TASK ITEM.
Every line below that holds "Above" must be copied.

SUPPLIED MATERIAL.
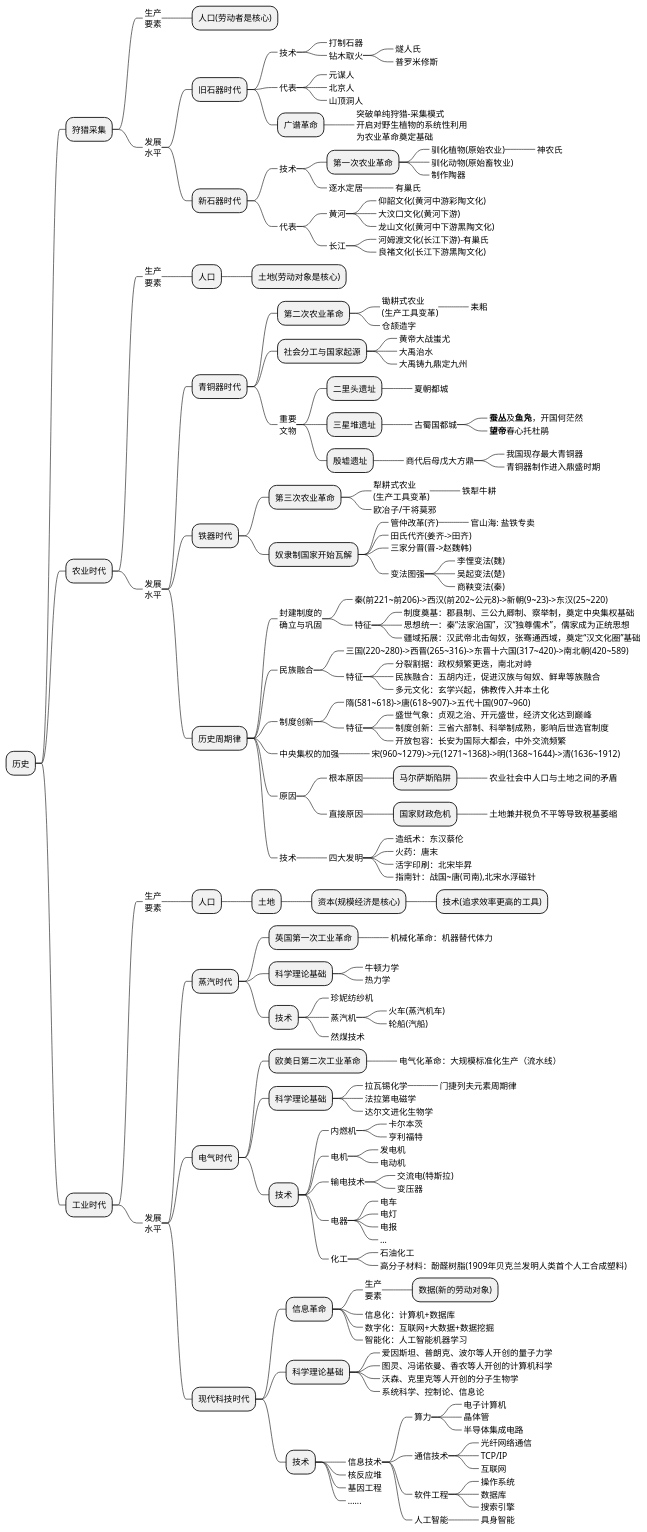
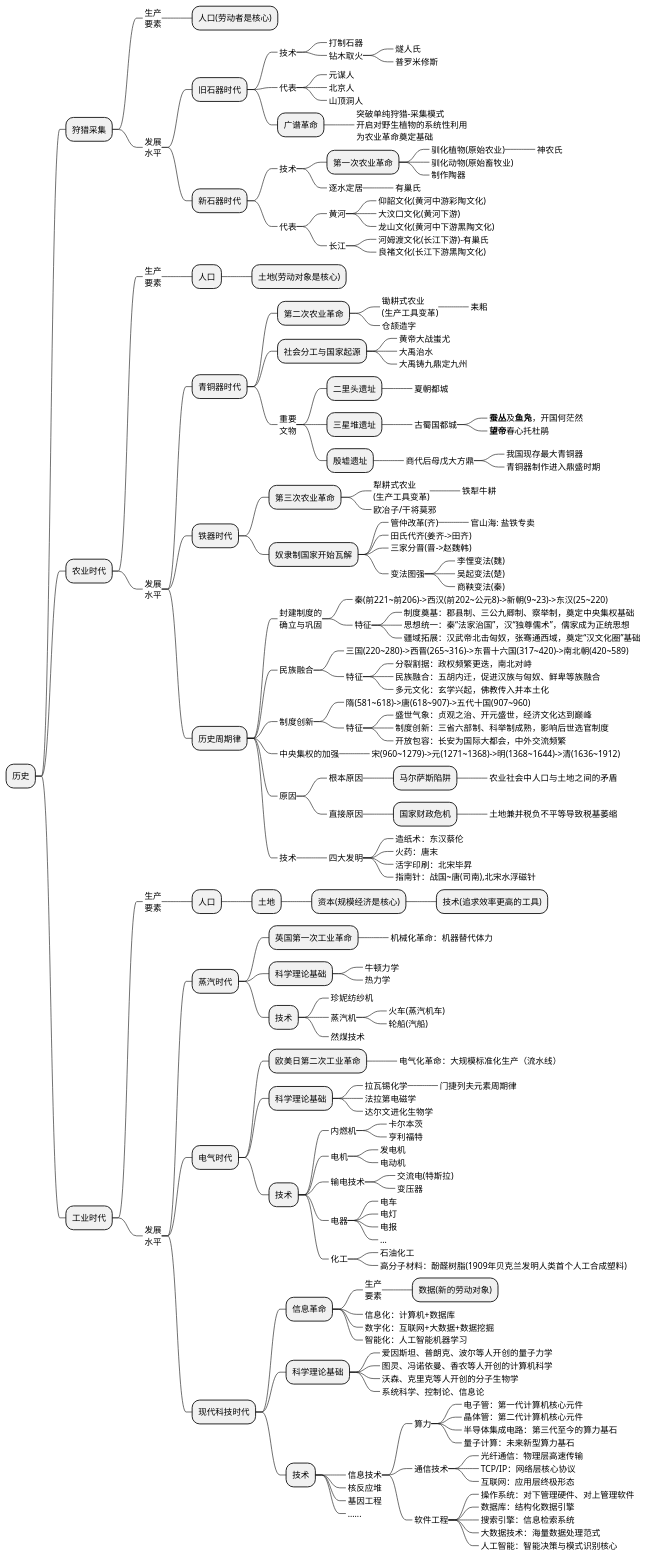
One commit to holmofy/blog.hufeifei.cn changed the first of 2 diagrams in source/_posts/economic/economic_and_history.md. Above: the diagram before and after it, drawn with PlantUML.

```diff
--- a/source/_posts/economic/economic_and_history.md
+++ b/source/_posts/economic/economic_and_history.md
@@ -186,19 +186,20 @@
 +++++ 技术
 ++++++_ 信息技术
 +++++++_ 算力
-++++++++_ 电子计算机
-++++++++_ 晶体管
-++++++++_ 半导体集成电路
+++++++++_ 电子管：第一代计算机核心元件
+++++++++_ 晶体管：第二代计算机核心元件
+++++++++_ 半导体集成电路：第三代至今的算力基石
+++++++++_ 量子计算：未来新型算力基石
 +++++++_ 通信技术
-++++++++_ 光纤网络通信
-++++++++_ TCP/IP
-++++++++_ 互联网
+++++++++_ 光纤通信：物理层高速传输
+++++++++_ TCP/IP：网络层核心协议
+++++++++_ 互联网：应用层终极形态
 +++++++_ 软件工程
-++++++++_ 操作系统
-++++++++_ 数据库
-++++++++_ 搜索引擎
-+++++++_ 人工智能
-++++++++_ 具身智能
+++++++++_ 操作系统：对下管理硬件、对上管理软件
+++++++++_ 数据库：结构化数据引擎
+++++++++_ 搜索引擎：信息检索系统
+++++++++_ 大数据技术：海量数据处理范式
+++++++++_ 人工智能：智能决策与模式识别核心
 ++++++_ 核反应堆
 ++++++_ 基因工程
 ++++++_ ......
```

---

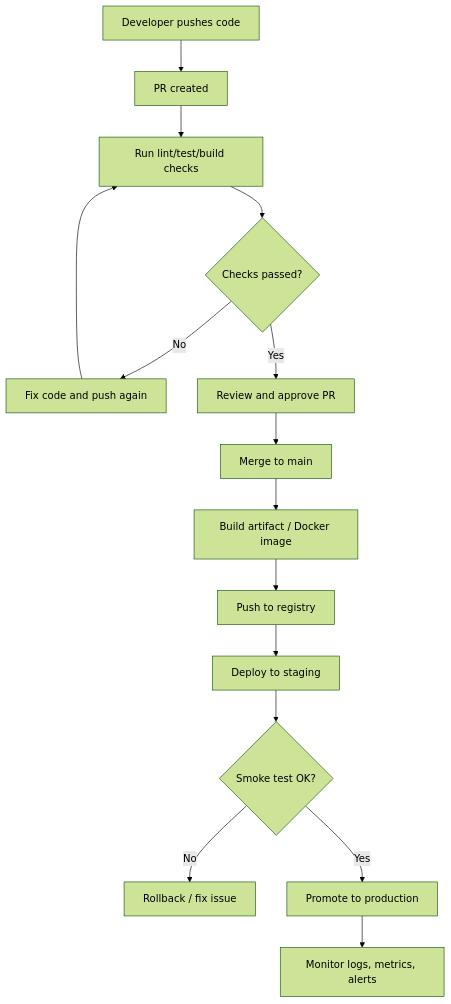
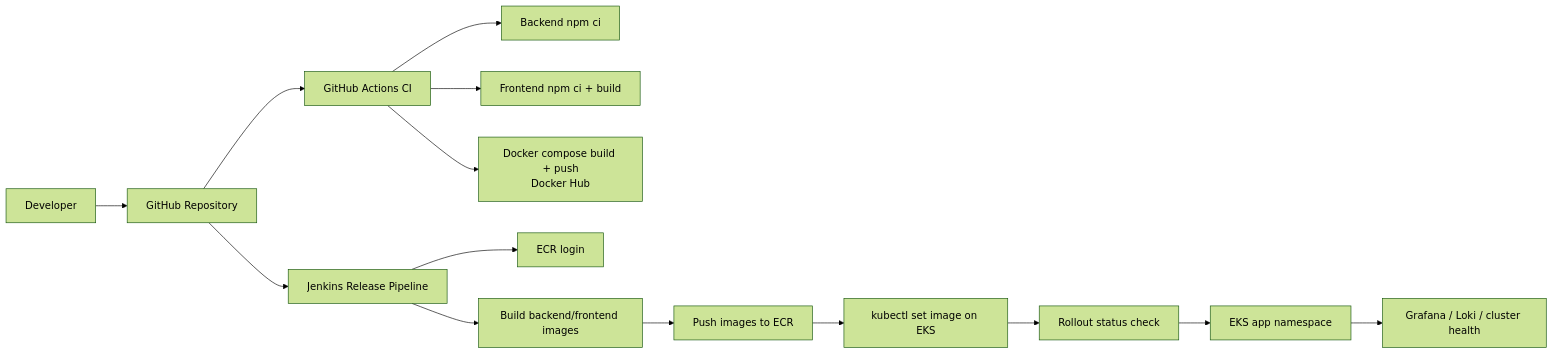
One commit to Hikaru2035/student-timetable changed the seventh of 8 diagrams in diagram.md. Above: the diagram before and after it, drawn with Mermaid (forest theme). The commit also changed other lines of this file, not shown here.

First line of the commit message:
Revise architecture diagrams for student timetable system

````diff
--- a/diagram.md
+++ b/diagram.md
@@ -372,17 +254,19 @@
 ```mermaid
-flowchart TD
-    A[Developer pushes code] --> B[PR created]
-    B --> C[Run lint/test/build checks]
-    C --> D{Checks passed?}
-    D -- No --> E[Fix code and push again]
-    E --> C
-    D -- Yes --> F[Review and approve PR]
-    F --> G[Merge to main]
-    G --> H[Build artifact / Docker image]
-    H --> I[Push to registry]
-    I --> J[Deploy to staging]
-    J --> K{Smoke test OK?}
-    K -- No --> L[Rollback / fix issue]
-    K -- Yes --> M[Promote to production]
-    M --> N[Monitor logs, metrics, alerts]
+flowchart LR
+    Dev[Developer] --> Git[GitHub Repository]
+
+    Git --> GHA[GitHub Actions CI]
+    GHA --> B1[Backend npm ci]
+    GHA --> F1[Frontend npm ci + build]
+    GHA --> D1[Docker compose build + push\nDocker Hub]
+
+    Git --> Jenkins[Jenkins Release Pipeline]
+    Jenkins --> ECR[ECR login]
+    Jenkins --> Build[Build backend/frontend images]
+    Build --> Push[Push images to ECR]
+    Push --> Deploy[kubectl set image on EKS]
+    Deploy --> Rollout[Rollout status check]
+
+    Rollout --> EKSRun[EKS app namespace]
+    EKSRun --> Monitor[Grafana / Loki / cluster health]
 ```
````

SOLUTION.
One commit to holmofy/blog.hufeifei.cn changed the first of 2 diagrams in source/_posts/economic/economic_and_history.md. Above: the diagram before and after it, drawn with PlantUML.
One commit to Hikaru2035/student-timetable changed the seventh of 8 diagrams in diagram.md. Above: the diagram before and after it, drawn with Mermaid (forest theme). The commit also changed other lines of this file, not shown here.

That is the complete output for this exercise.